» INSTRUCTIONS TO FOLLOW
A faithful copy of all the entries is required, with no pictures in it.

********************

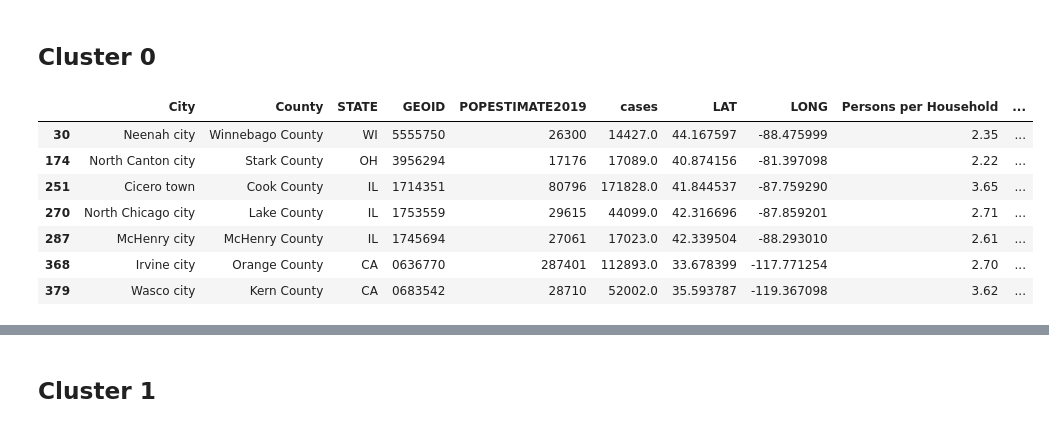
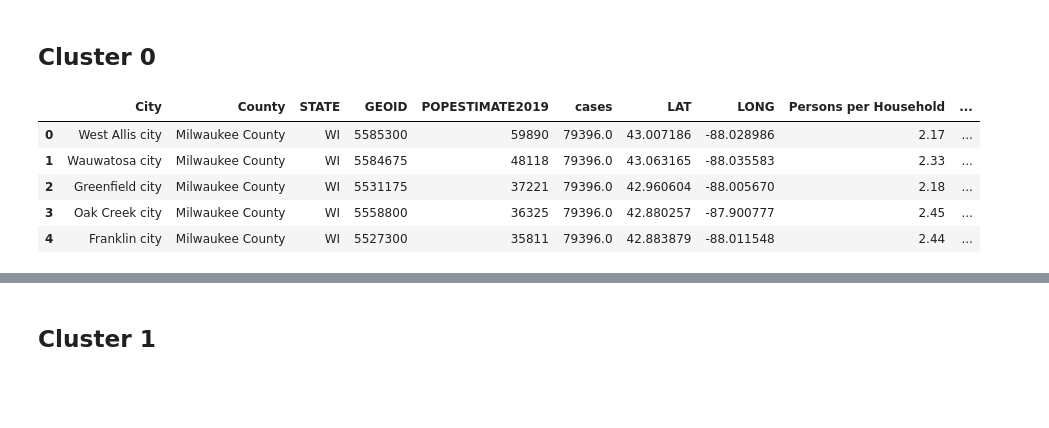
Before and after one commit to Marina-Y1/COVID-19-Spread-Rates-to-Large-Cities-Popular-Venues-Correlation-Study, a Jupyter notebook: US cities and counties/county_covid19_data.ipynb, the cells around one changed output, grey strips where cells are left out. Drawn from its saved outputs; the diff is of its cells as text; code cells hidden in the pictures; blank space fills up the shorter version.

```diff
--- a/US cities and counties/county_covid19_data.ipynb
+++ b/US cities and counties/county_covid19_data.ipynb
@@ -351,9 +349,9 @@ map_US
 # Four Square Credentials
 
 
-CLIENT_ID= 'C3F0T21YZ5CIOP2OTOQJB0ZGBVVOWWT1UZKF3KPE1ISNEMGG'
+CLIENT_ID= #Client Id Number
 
-CLIENT_SECRET= 'B0H1KRQVEGTXNQW2CJUAZMYCNWVW2PHICNWEAVIKIVHWPSVZ'
+CLIENT_SECRET= # Client Secret Number
 
 VERSION = '20180605' # Foursquare API version
 LIMIT = 550 # A default Foursquare API limit
@@ -621,7 +637,7 @@ plt.show()
 # %%
 
 # set number of clusters
-kclusters = 14
+kclusters = 3
 
 
 
@@ -740 +728,4 @@ df_merged['Cluster Labels'].value_counts()
 Name: Cluster Labels, dtype: int64
+# %%
+df_merged['Persons per Household']= df_merged['Persons per Household'].astype(float)
+df_merged.dtypes
@@ -743,13 +755,12 @@ Name: Cluster Labels, dtype: int64
 # %% [markdown]
 ## Cluster 0
 # %%
-df_merged.loc[df_merged['Cluster Labels'] == 0]
+cluster_0= df_merged.loc[df_merged['Cluster Labels'] == 0]
+cluster_0.head()
 # %% [output]
 |  | City | County | STATE | GEOID | POPESTIMATE2019 | cases | LAT | LONG | Persons per Household | ... |
-| 30 | Neenah city | Winnebago County | WI | 5555750 | 26300 | 14427.0 | 44.167597 | -88.475999 | 2.35 | ... |
-| 174 | North Canton city | Stark County | OH | 3956294 | 17176 | 17089.0 | 40.874156 | -81.397098 | 2.22 | ... |
-| 251 | Cicero town | Cook County | IL | 1714351 | 80796 | 171828.0 | 41.844537 | -87.759290 | 3.65 | ... |
-| 270 | North Chicago city | Lake County | IL | 1753559 | 29615 | 44099.0 | 42.316696 | -87.859201 | 2.71 | ... |
-| 287 | McHenry city | McHenry County | IL | 1745694 | 27061 | 17023.0 | 42.339504 | -88.293010 | 2.61 | ... |
-| 368 | Irvine city | Orange County | CA | 0636770 | 287401 | 112893.0 | 33.678399 | -117.771254 | 2.70 | ... |
-| 379 | Wasco city | Kern County | CA | 0683542 | 28710 | 52002.0 | 35.593787 | -119.367098 | 3.62 | ... |
+| 0 | West Allis city | Milwaukee County | WI | 5585300 | 59890 | 79396.0 | 43.007186 | -88.028986 | 2.17 | ... |
+| 1 | Wauwatosa city | Milwaukee County | WI | 5584675 | 48118 | 79396.0 | 43.063165 | -88.035583 | 2.33 | ... |
+| 2 | Greenfield city | Milwaukee County | WI | 5531175 | 37221 | 79396.0 | 42.960604 | -88.005670 | 2.18 | ... |
+| 3 | Oak Creek city | Milwaukee County | WI | 5558800 | 36325 | 79396.0 | 42.880257 | -87.900777 | 2.45 | ... |
+| 4 | Franklin city | Milwaukee County | WI | 5527300 | 35811 | 79396.0 | 42.883879 | -88.011548 | 2.44 | ... |
```
Also changed, not shown: parts of 58 cells of this notebook.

********************

» EXERCISE RESULT
Before and after one commit to Marina-Y1/COVID-19-Spread-Rates-to-Large-Cities-Popular-Venues-Correlation-Study, a Jupyter notebook: US cities and counties/county_covid19_data.ipynb, the cells around one changed output, grey strips where cells are left out. Drawn from its saved outputs; the diff is of its cells as text; code cells hidden in the pictures; blank space fills up the shorter version.

```diff
--- a/US cities and counties/county_covid19_data.ipynb
+++ b/US cities and counties/county_covid19_data.ipynb
@@ -351,9 +349,9 @@ map_US
 # Four Square Credentials
 
 
-CLIENT_ID= 'C3F0T21YZ5CIOP2OTOQJB0ZGBVVOWWT1UZKF3KPE1ISNEMGG'
+CLIENT_ID= #Client Id Number
 
-CLIENT_SECRET= 'B0H1KRQVEGTXNQW2CJUAZMYCNWVW2PHICNWEAVIKIVHWPSVZ'
+CLIENT_SECRET= # Client Secret Number
 
 VERSION = '20180605' # Foursquare API version
 LIMIT = 550 # A default Foursquare API limit
@@ -621,7 +637,7 @@ plt.show()
 # %%
 
 # set number of clusters
-kclusters = 14
+kclusters = 3
 
 
 
@@ -740 +728,4 @@ df_merged['Cluster Labels'].value_counts()
 Name: Cluster Labels, dtype: int64
+# %%
+df_merged['Persons per Household']= df_merged['Persons per Household'].astype(float)
+df_merged.dtypes
@@ -743,13 +755,12 @@ Name: Cluster Labels, dtype: int64
 # %% [markdown]
 ## Cluster 0
 # %%
-df_merged.loc[df_merged['Cluster Labels'] == 0]
+cluster_0= df_merged.loc[df_merged['Cluster Labels'] == 0]
+cluster_0.head()
 # %% [output]
 |  | City | County | STATE | GEOID | POPESTIMATE2019 | cases | LAT | LONG | Persons per Household | ... |
-| 30 | Neenah city | Winnebago County | WI | 5555750 | 26300 | 14427.0 | 44.167597 | -88.475999 | 2.35 | ... |
-| 174 | North Canton city | Stark County | OH | 3956294 | 17176 | 17089.0 | 40.874156 | -81.397098 | 2.22 | ... |
-| 251 | Cicero town | Cook County | IL | 1714351 | 80796 | 171828.0 | 41.844537 | -87.759290 | 3.65 | ... |
-| 270 | North Chicago city | Lake County | IL | 1753559 | 29615 | 44099.0 | 42.316696 | -87.859201 | 2.71 | ... |
-| 287 | McHenry city | McHenry County | IL | 1745694 | 27061 | 17023.0 | 42.339504 | -88.293010 | 2.61 | ... |
-| 368 | Irvine city | Orange County | CA | 0636770 | 287401 | 112893.0 | 33.678399 | -117.771254 | 2.70 | ... |
-| 379 | Wasco city | Kern County | CA | 0683542 | 28710 | 52002.0 | 35.593787 | -119.367098 | 3.62 | ... |
+| 0 | West Allis city | Milwaukee County | WI | 5585300 | 59890 | 79396.0 | 43.007186 | -88.028986 | 2.17 | ... |
+| 1 | Wauwatosa city | Milwaukee County | WI | 5584675 | 48118 | 79396.0 | 43.063165 | -88.035583 | 2.33 | ... |
+| 2 | Greenfield city | Milwaukee County | WI | 5531175 | 37221 | 79396.0 | 42.960604 | -88.005670 | 2.18 | ... |
+| 3 | Oak Creek city | Milwaukee County | WI | 5558800 | 36325 | 79396.0 | 42.880257 | -87.900777 | 2.45 | ... |
+| 4 | Franklin city | Milwaukee County | WI | 5527300 | 35811 | 79396.0 | 42.883879 | -88.011548 | 2.44 | ... |
```
Also changed, not shown: parts of 58 cells of this notebook.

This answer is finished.